By David Krogh,
The artist communal living center, Milepost 5, in the Montavilla neighborhood at 850 NE 81st St., has been sold to CDP – Community Development Partners, a California- based business which develops and markets affordable housing projects in Oregon and California.
Milepost 5 began in 2007 with the support of then Mayor Sam Adams who had the intention of providing low cost live/work accommodations for artists here.
Rich Rodgers, Portland Development Manager for CDP, stated, “The facility will still provide for that need.” CDP purchased the two older buildings at the site involved with artist housing/studios. The building with the condo units, however, is still under the ownership of the condo association that continues to market the condos for sale.

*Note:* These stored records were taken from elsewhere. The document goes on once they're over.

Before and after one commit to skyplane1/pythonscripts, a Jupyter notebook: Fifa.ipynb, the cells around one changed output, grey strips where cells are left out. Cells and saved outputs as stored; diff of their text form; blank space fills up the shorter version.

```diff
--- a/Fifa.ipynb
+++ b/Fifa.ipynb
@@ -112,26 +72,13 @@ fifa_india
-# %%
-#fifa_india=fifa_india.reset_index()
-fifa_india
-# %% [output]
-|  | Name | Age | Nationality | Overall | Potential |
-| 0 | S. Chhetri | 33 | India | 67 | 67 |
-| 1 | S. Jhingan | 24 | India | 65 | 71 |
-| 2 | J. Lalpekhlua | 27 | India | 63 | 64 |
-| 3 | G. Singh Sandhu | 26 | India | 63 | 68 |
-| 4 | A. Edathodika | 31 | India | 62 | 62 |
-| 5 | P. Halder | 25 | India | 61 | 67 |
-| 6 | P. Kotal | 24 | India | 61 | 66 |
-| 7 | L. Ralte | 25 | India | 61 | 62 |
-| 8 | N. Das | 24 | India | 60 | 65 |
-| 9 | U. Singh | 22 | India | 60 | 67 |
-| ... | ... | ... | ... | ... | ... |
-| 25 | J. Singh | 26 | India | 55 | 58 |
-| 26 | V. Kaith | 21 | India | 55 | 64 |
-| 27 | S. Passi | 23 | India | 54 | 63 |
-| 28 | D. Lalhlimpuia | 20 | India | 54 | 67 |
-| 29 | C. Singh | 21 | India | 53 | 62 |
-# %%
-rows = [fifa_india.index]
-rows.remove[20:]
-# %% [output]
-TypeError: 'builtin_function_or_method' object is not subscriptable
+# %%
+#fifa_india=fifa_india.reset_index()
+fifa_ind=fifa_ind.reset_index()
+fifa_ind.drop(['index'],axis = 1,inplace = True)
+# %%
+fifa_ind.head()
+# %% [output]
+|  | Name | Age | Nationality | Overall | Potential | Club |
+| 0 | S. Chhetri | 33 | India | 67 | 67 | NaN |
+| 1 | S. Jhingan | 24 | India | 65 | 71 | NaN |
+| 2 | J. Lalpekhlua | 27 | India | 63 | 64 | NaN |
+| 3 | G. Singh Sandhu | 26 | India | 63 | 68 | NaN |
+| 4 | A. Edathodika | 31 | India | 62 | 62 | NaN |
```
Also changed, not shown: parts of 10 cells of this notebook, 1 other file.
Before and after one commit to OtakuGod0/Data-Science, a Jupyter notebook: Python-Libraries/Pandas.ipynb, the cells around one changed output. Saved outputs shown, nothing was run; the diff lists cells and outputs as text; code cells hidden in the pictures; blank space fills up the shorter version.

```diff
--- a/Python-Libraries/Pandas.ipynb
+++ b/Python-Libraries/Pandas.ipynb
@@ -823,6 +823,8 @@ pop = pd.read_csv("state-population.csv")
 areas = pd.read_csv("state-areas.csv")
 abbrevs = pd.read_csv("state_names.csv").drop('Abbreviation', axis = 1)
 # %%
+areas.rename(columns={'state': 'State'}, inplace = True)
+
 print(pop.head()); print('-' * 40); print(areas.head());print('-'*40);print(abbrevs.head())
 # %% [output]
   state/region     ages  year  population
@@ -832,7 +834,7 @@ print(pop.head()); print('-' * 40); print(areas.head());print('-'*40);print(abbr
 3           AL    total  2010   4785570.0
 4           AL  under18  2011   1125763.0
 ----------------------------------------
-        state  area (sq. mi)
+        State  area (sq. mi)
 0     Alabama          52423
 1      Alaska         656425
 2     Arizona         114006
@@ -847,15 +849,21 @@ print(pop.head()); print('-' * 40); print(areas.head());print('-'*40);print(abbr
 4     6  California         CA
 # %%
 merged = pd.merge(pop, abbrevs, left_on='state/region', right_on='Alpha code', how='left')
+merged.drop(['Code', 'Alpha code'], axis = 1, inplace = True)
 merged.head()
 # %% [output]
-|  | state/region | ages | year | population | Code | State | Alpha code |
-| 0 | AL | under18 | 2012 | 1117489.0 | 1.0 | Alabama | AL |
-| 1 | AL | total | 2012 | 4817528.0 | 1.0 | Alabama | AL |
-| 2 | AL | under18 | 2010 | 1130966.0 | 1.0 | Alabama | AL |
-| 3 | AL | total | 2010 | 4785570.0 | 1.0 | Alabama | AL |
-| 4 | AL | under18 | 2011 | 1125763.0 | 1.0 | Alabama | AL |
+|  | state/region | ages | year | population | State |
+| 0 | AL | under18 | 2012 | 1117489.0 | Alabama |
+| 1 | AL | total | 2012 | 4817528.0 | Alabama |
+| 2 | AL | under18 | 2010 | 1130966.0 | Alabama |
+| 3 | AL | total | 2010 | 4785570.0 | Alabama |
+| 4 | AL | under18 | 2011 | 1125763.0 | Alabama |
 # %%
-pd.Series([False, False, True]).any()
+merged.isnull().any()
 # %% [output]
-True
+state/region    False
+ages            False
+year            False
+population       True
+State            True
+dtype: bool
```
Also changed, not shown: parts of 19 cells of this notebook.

There are currently ninety-five artist units ranging from studios up to two bedroom units. These units all qualify as affordable, according to Rodgers. Rents will likely increase slightly as the building is older and in need of renovations, but are intended to still fall under the Federal affordable housing limit: renters cannot earn more than 60% of the median family income.
Rodgers said, “Twelve of the tenants will need to relocate as their incomes are above the qualification limit or they are students who do not qualify for the reduced rates. CDP will, however, voluntarily help those 12 tenants with relocation expenses.”
He indicated that CDP already has 1400 affordable units in the Portland area and will be proposing another 700 affordable units in the near future. Some of these will come from acquisition and rehab and others will be new construction.
When asked about the possibility of new artist live/work type housing, Rodgers stated CDP is working on a new affordable housing facility in North Portland (off Alberta St.) which will include 160 units, some of which will be for homeless transition and others which are proposed for artist units.
Note: No other affordable housing projects have been identified in Portland that would allow live/work for artists. Many of the new apartment buildings being constructed along transit streets (such as Hawthorne, Belmont and Division) allow live/work, however, they do not fall into the affordable housing category.